In 1992, on the 30th anniversary of the Cuban missile crisis, historians Jim Blight and janet Lang organized a remarkable meeting in Havana between Fidel Castro, Robert McNamara, and former aides of Nikita Khrushchev. The group represented the key living players in the most dangerous military confrontation in history—a crisis that, the meeting revealed, avoided nuclear Armageddon at the last minute.
Partners in life as well as scholarship (they have been married for 41 years), Professors Blight and Lang are leading experts on the crisis. They have convened five international conferences, produced numerous animated films and documentaries, and published six previous books on the subject. Their new publication Dark Beyond Darkness: The Cuban Missile Crisis as History, Warning and Catalyst makes it seven books.
“We find that most people still don’t understand the Cuban missile crisis,” said Lang, “but we find that once you do, once you get its danger, its fear, its closeness to Armageddon—then it becomes a very strong argument for nuclear abolition.

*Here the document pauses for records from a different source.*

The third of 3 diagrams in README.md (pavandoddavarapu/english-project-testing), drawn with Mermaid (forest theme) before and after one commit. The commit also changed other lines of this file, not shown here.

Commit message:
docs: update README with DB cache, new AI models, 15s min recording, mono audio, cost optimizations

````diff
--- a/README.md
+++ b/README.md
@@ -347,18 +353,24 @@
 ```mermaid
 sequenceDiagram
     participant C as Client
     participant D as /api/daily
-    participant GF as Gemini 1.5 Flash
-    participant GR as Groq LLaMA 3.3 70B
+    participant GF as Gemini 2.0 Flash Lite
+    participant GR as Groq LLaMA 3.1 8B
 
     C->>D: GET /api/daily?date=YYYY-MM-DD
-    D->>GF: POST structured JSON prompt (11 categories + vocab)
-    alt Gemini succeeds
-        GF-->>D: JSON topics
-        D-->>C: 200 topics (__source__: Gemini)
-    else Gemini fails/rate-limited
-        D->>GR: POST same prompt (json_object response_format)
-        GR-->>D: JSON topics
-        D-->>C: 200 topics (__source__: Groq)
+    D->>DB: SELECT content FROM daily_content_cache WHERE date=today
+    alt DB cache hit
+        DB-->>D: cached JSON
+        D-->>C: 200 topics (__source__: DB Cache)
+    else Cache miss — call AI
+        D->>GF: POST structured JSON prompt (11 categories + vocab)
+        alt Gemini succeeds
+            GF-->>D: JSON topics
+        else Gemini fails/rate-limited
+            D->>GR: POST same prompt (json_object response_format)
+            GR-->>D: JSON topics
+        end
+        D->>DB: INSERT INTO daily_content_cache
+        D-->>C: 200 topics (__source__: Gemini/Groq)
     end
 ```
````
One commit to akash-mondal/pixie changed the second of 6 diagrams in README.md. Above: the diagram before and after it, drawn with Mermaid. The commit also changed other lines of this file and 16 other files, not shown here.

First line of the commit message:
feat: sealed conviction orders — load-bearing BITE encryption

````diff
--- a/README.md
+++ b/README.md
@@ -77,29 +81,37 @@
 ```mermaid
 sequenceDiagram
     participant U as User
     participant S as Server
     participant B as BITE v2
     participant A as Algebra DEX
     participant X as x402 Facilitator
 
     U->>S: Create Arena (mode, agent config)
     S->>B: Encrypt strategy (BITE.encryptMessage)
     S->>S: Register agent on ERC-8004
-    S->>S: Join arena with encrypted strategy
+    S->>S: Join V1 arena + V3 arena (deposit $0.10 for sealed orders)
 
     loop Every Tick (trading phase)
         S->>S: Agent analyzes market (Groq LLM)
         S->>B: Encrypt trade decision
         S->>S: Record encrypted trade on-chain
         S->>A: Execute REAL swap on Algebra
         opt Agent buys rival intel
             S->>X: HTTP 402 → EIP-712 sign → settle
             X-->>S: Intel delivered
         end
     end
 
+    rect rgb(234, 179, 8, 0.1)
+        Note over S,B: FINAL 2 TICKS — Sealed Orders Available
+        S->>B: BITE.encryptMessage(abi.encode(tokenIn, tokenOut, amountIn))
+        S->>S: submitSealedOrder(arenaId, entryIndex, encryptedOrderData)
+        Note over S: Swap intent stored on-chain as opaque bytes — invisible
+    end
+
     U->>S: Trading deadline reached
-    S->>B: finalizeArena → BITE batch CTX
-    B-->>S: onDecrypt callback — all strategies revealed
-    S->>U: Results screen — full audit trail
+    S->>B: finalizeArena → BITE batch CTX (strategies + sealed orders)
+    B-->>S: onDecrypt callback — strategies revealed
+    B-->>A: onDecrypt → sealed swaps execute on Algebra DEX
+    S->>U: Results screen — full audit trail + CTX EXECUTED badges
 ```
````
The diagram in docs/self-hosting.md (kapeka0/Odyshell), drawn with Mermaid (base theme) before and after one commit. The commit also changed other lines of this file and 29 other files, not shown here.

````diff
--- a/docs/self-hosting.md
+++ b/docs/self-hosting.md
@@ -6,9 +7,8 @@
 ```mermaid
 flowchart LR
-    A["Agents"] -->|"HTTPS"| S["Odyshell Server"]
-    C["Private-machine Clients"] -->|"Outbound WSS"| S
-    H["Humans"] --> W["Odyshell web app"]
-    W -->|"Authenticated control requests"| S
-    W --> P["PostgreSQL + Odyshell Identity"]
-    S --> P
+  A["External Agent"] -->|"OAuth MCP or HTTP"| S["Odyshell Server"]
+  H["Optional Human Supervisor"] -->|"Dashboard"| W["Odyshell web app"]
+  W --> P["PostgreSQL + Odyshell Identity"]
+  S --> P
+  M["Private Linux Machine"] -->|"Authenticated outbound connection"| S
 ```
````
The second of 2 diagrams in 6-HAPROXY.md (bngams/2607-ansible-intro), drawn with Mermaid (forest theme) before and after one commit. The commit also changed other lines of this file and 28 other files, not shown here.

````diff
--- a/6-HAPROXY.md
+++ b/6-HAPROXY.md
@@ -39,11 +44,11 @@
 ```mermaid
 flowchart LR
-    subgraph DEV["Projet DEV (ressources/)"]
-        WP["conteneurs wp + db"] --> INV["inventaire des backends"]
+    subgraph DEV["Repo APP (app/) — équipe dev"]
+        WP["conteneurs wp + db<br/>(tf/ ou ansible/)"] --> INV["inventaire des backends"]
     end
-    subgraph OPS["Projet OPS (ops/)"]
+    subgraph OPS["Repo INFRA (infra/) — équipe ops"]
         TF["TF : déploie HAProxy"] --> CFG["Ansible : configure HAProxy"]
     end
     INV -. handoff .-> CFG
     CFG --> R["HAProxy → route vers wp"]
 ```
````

And the necessity of abolishing nukes is the point we underscore in Dark Beyond Darkness.”
The new book draws on historical facts and human foibles the researchers have uncovered that they hope will galvanize readers – especially young readers – to become fully cognizant of how dangerous our world was then, and is today with 15,000 nuclear warheads currently poised, and volatile leaders with their proverbial fingers on the button.
“This is an attempt to speak to the millennial generation, because even the best and the brightest among the millennials don’t seem to care about this issue. It’s just not real to them; it seems too abstract,” said Blight. “Our challenge is to reach them in two ways: first, to be afraid of what might happen; second, to act productively in ways that lead toward nuclear abolition.”
In their academic capacities, the couple spent years building relationships and trust with key players of the Cuban missile crisis, persuading them to meet with their former enemies to examine one another’s actions in the light of history—part of a research method they pioneered called “critical oral history.”
“There is something almost magical about sitting down with your former enemy years later, presenting what you believed they were about to do at the time, only to discover that you were totally wrong,” commented Lang.
To move toward nuclear disarmament, Blight suggested that “you’ve got to show how the world could be blown up if we don’t abolish the nukes, and the Cuban missile crisis makes this case in spades,” emphasizing that Fidel Castro’s Cuba shares important characteristics with small, but combative, nuclear powers like Kim Jong Un’s North Korea or Benjamin Netanyahu’s Israel.
“If war breaks out in any of these volatile regions, and the war goes nuclear, the entire world will be at risk due to the nuclear winter that would follow. In such a scenario, the living could very well envy the dead,” said Blight. “We hope to see young people stir things up and keep us focused on what is perhaps our most important task as human beings: destroy nuclear weapons before they destroy us.”
“Dark Beyond Darkness” is available at a 35% discount to UW faculty, staff, and students via the Rowman & Littlefield Publishers site, using discount code 4S18DBD35. The book is also available from the University of Waterloo Bookstore.